*PROVIDED ENTRIES:*
<<<<

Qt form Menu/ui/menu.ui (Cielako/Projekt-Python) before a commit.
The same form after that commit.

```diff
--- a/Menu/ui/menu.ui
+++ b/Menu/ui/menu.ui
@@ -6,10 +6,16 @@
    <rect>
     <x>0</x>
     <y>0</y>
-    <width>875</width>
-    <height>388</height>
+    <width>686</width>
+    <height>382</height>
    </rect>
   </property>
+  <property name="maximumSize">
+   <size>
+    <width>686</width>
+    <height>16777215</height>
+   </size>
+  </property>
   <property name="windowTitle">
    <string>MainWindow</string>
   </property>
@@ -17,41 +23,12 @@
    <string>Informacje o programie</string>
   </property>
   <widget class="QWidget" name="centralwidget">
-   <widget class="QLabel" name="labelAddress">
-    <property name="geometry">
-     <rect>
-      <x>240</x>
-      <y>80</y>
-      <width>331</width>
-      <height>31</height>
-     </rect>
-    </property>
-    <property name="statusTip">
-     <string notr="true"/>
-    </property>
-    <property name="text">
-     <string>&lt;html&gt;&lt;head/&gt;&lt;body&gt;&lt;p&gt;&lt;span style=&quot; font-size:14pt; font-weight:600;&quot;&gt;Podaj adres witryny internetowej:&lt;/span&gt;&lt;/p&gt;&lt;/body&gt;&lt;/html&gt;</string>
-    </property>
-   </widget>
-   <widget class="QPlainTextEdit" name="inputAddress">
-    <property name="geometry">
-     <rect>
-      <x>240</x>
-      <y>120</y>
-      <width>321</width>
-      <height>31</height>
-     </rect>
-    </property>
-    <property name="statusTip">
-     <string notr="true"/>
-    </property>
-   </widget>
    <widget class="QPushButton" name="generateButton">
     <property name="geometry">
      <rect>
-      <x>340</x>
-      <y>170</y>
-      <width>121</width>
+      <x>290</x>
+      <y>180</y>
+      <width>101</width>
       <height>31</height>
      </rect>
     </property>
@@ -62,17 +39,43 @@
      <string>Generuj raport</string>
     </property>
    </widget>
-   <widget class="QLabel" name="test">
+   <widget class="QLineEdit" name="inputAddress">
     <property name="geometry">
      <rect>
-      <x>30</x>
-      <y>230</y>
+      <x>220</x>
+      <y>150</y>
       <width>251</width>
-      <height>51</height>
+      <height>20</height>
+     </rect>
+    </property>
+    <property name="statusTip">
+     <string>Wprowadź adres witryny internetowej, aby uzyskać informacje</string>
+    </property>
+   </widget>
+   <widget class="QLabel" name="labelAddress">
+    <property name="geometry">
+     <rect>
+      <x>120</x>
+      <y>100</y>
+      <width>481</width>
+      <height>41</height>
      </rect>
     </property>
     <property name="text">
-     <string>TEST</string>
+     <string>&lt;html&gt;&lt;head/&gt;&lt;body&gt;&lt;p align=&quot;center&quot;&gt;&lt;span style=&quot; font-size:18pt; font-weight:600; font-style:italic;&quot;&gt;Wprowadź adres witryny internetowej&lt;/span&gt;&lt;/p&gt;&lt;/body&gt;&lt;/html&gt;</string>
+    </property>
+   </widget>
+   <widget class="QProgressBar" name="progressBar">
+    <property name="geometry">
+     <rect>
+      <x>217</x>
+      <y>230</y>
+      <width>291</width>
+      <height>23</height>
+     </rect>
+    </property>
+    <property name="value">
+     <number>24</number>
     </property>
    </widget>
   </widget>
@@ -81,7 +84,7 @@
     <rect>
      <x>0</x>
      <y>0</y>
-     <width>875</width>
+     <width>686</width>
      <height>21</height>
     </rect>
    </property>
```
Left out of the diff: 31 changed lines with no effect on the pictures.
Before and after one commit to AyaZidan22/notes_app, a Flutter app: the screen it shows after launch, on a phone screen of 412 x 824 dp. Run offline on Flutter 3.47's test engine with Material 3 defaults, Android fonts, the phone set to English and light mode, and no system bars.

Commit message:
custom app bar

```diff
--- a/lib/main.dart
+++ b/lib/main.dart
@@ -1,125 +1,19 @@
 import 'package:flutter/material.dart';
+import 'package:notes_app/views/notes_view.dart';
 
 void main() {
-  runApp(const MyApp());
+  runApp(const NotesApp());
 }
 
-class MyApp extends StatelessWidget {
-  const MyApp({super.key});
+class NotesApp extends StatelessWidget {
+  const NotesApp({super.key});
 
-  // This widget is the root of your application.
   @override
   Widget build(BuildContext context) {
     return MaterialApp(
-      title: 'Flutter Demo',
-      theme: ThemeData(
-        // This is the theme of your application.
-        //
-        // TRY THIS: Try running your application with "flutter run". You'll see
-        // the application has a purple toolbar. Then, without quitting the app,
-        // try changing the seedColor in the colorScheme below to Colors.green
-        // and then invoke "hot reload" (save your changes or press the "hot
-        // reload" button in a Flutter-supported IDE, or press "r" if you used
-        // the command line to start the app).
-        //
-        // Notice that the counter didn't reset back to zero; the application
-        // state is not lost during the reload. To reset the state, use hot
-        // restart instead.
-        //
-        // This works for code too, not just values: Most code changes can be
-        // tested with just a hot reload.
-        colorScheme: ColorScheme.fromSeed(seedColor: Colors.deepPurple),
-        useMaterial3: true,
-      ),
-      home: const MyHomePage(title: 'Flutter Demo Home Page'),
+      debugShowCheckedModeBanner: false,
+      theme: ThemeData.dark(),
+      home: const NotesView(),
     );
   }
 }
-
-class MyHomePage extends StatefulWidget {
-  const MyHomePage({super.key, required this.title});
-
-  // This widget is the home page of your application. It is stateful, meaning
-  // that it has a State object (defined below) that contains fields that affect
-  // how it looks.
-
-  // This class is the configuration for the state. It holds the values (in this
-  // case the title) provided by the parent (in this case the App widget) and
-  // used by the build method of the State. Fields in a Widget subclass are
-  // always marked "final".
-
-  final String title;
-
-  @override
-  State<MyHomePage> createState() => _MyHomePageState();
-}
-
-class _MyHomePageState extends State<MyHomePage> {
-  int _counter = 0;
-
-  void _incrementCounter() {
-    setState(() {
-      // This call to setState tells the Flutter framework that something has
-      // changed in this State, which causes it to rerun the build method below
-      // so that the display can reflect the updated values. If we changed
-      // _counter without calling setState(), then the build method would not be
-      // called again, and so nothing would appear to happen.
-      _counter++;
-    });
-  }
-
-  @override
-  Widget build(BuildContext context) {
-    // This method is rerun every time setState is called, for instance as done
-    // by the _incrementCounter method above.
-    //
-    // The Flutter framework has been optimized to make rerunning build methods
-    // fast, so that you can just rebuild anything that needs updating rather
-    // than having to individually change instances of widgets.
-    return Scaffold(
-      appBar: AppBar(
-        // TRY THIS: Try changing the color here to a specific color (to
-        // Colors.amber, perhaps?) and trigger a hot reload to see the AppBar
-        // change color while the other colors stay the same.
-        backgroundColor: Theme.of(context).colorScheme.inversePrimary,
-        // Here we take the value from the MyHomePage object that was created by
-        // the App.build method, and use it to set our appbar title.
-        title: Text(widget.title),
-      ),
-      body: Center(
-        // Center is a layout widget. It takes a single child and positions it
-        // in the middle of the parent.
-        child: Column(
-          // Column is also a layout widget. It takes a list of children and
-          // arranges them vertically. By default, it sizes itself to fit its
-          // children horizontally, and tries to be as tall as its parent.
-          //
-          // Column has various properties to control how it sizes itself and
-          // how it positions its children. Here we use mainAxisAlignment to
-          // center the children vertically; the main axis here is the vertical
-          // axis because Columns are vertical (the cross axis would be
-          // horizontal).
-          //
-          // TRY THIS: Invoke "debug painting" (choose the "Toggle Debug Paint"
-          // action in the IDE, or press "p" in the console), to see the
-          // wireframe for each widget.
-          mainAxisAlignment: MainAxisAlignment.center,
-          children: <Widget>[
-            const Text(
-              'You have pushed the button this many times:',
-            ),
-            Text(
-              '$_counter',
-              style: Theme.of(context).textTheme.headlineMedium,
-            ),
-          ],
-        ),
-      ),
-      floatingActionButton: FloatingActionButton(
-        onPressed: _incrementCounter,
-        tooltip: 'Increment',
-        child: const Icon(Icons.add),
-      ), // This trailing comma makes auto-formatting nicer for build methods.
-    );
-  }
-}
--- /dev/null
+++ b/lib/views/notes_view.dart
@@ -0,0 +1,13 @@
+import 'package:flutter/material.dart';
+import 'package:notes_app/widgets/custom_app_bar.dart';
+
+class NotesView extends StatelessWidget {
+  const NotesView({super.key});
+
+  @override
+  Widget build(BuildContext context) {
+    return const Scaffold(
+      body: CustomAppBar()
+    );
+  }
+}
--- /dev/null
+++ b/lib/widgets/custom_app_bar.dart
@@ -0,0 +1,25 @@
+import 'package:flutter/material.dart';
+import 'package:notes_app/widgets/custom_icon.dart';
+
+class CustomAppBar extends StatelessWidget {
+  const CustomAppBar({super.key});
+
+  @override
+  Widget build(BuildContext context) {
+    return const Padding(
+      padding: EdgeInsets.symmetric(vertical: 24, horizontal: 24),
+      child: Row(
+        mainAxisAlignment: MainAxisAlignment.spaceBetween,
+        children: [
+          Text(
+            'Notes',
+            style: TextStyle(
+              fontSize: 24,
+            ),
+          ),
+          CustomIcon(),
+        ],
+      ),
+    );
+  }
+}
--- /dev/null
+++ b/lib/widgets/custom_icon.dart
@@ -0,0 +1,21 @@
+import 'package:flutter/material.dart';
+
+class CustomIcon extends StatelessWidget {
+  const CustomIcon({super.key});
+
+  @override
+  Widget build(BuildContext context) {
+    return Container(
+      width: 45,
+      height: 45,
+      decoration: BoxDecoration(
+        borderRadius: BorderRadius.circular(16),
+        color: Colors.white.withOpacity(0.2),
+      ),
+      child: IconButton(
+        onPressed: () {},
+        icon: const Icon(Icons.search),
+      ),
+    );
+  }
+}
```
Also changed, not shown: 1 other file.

>>>>

*WORK TO COMPLETE:* State the number of lines in the preceding data that contain the word "just", and nothing besides.

*RESPONSE AREA:* 3